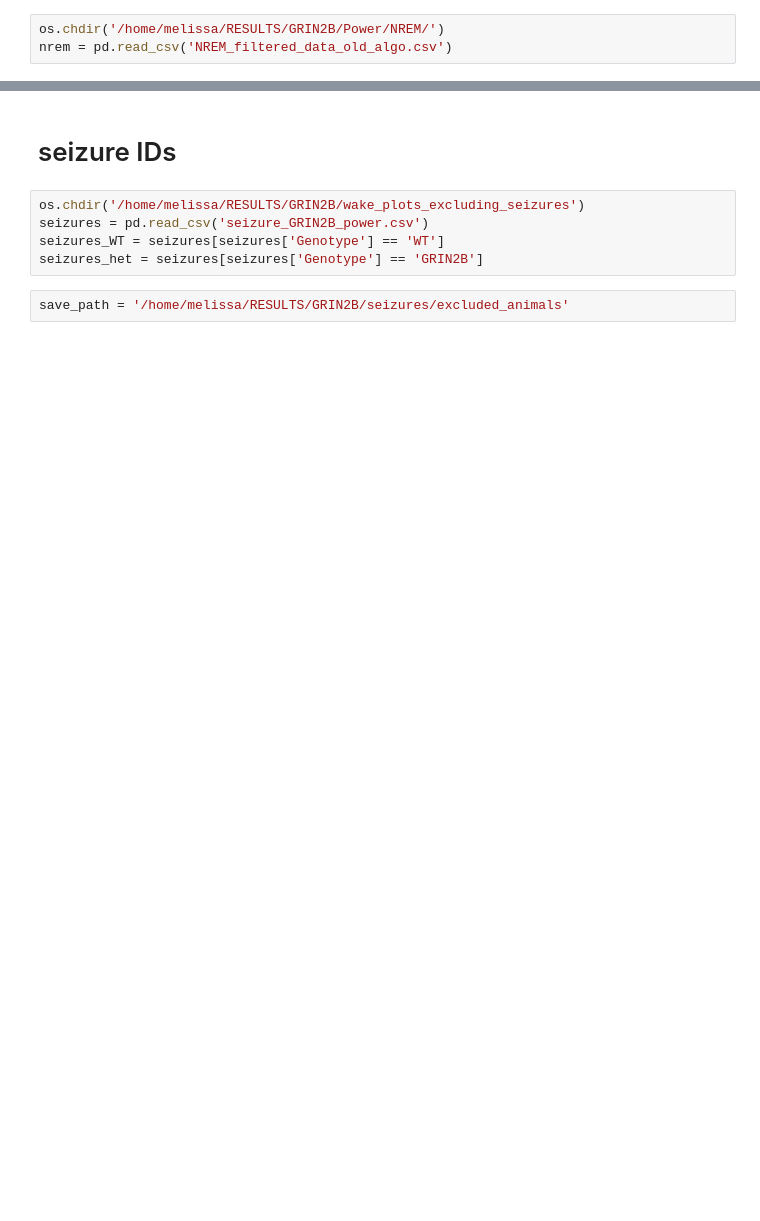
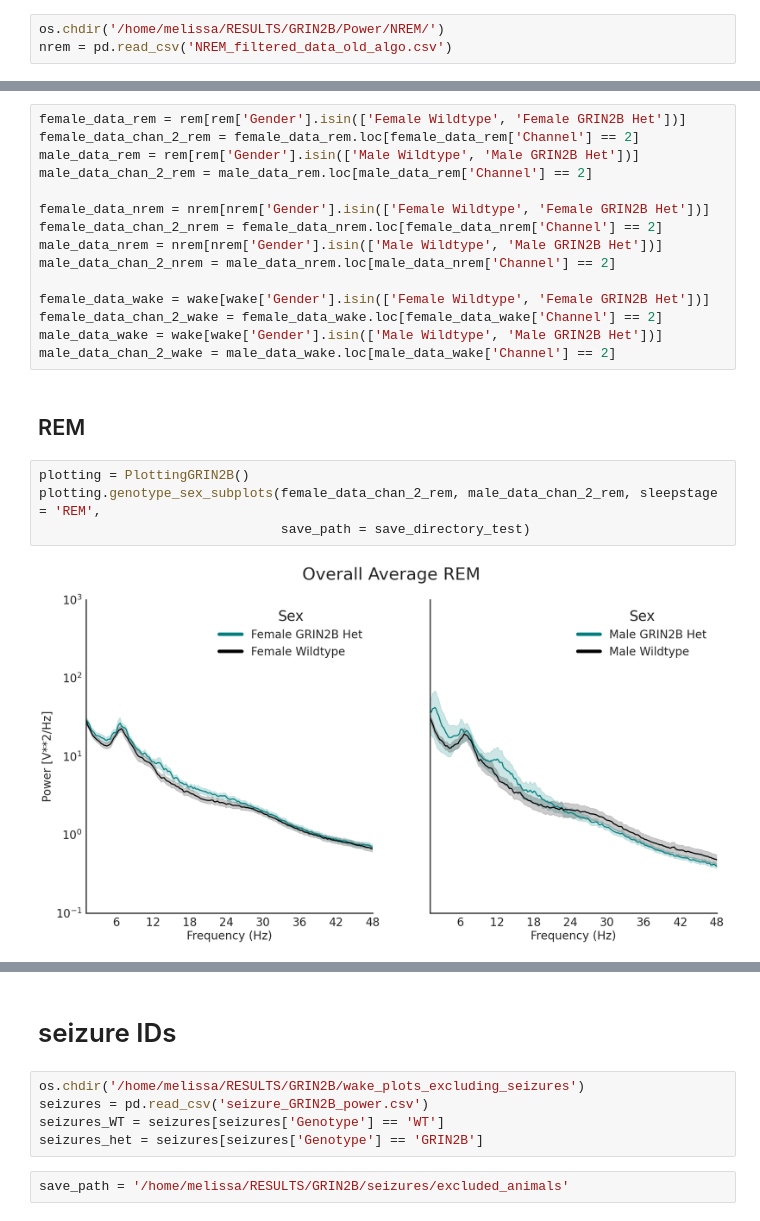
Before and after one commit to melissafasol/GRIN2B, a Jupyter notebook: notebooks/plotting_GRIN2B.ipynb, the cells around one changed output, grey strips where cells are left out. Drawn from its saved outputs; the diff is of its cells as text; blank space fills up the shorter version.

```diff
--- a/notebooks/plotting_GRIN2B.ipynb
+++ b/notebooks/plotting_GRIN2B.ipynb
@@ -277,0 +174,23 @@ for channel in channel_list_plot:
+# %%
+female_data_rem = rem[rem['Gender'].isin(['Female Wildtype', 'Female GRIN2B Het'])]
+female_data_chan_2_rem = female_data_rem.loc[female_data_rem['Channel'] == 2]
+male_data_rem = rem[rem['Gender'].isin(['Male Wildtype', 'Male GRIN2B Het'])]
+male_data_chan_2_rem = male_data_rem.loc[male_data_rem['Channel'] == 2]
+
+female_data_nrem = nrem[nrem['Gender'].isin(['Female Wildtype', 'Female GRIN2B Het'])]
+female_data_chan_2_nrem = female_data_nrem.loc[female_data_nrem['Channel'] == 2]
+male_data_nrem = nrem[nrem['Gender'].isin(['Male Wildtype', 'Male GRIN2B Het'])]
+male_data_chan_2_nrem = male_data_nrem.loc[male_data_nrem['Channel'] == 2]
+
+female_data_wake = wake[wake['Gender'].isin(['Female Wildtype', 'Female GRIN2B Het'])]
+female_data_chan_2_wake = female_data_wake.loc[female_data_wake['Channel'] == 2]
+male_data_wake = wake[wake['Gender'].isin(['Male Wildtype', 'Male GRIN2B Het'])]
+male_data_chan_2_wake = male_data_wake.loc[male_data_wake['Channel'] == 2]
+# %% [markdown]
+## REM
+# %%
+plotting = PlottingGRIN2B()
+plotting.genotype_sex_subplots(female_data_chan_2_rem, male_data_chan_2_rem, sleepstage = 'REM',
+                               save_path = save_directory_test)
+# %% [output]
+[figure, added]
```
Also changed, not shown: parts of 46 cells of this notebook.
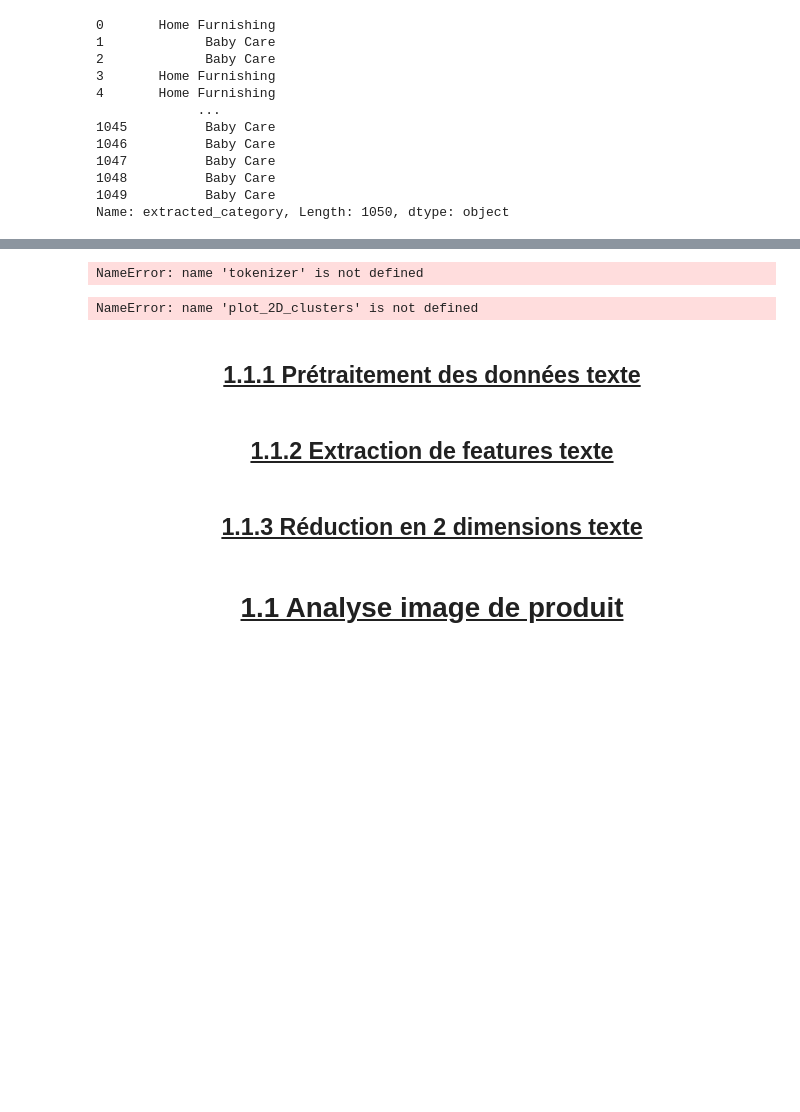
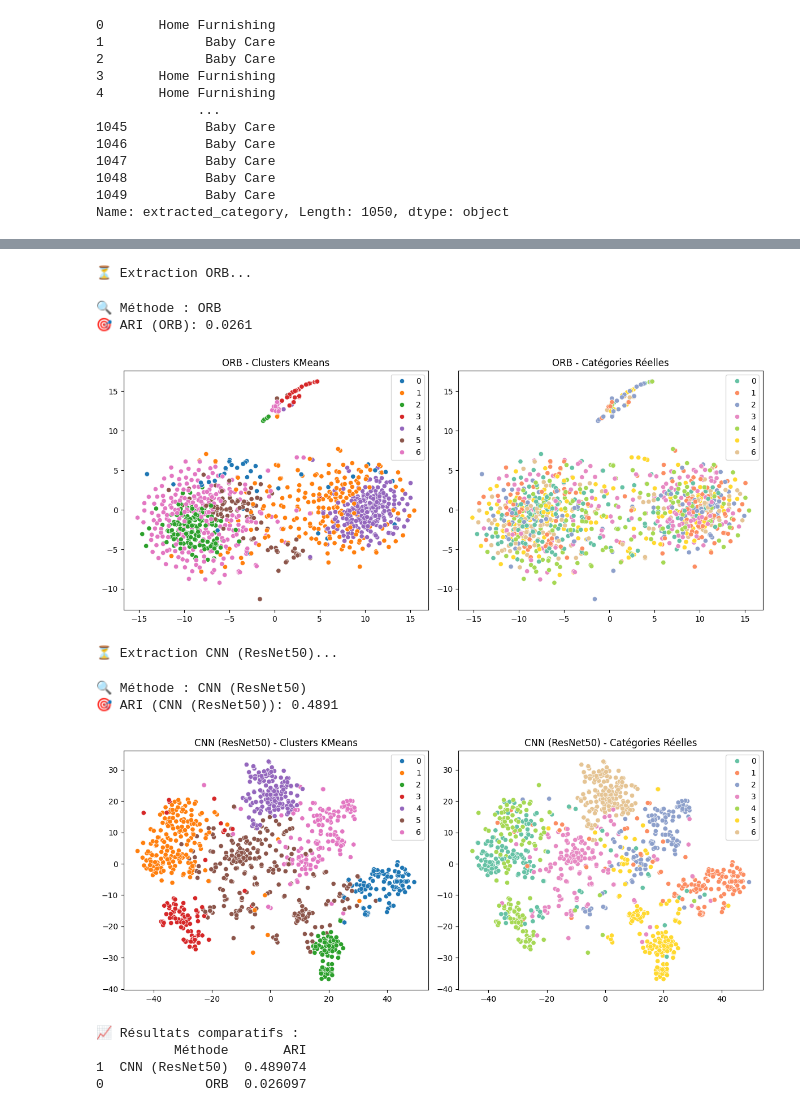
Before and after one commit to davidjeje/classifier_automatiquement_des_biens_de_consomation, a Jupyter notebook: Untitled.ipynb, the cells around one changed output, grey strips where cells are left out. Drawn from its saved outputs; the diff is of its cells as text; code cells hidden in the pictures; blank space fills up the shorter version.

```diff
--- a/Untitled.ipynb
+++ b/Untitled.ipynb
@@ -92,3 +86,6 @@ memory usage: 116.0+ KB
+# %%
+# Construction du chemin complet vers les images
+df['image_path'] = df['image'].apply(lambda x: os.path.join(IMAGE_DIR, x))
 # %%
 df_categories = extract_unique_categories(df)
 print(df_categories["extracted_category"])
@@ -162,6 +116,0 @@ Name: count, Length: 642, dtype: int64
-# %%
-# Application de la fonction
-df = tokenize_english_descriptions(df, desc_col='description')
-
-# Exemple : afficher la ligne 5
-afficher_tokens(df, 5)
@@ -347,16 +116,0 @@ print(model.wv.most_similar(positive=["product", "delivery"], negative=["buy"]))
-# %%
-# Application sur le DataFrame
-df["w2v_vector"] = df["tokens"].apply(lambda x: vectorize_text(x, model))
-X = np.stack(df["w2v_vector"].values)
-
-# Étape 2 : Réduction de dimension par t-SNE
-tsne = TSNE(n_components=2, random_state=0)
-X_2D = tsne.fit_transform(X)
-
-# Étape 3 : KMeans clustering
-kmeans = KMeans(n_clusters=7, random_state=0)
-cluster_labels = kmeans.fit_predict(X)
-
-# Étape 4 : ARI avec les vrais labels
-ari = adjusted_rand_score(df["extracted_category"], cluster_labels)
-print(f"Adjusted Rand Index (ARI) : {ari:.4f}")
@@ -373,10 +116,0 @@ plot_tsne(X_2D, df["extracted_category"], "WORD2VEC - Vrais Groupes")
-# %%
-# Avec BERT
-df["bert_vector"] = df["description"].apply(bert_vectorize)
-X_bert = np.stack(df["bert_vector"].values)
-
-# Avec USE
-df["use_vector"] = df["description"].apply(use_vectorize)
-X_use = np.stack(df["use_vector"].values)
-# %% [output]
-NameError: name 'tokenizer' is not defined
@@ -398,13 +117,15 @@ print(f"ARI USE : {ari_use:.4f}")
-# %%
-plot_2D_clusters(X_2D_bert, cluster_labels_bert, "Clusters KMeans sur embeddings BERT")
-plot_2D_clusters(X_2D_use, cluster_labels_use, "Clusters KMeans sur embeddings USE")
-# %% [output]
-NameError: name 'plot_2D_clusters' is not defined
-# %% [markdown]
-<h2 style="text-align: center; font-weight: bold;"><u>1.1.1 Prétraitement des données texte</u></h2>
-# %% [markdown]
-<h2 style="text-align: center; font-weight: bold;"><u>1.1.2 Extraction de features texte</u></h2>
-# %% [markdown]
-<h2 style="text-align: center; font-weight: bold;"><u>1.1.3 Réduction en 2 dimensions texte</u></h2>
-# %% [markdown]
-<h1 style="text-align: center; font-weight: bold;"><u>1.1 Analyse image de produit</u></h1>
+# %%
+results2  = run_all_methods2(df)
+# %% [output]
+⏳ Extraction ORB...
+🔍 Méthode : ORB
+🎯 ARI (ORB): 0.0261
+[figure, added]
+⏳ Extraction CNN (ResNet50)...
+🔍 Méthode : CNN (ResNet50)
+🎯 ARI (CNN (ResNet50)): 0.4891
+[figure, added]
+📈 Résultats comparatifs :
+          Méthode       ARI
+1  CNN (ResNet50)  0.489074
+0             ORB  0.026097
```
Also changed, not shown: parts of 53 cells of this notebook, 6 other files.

# Task instructions:
Go through the entries above and copy each line with "this" in it.

# Reply to the task:
Also changed, not shown: parts of 46 cells of this notebook.
Also changed, not shown: parts of 53 cells of this notebook, 6 other files.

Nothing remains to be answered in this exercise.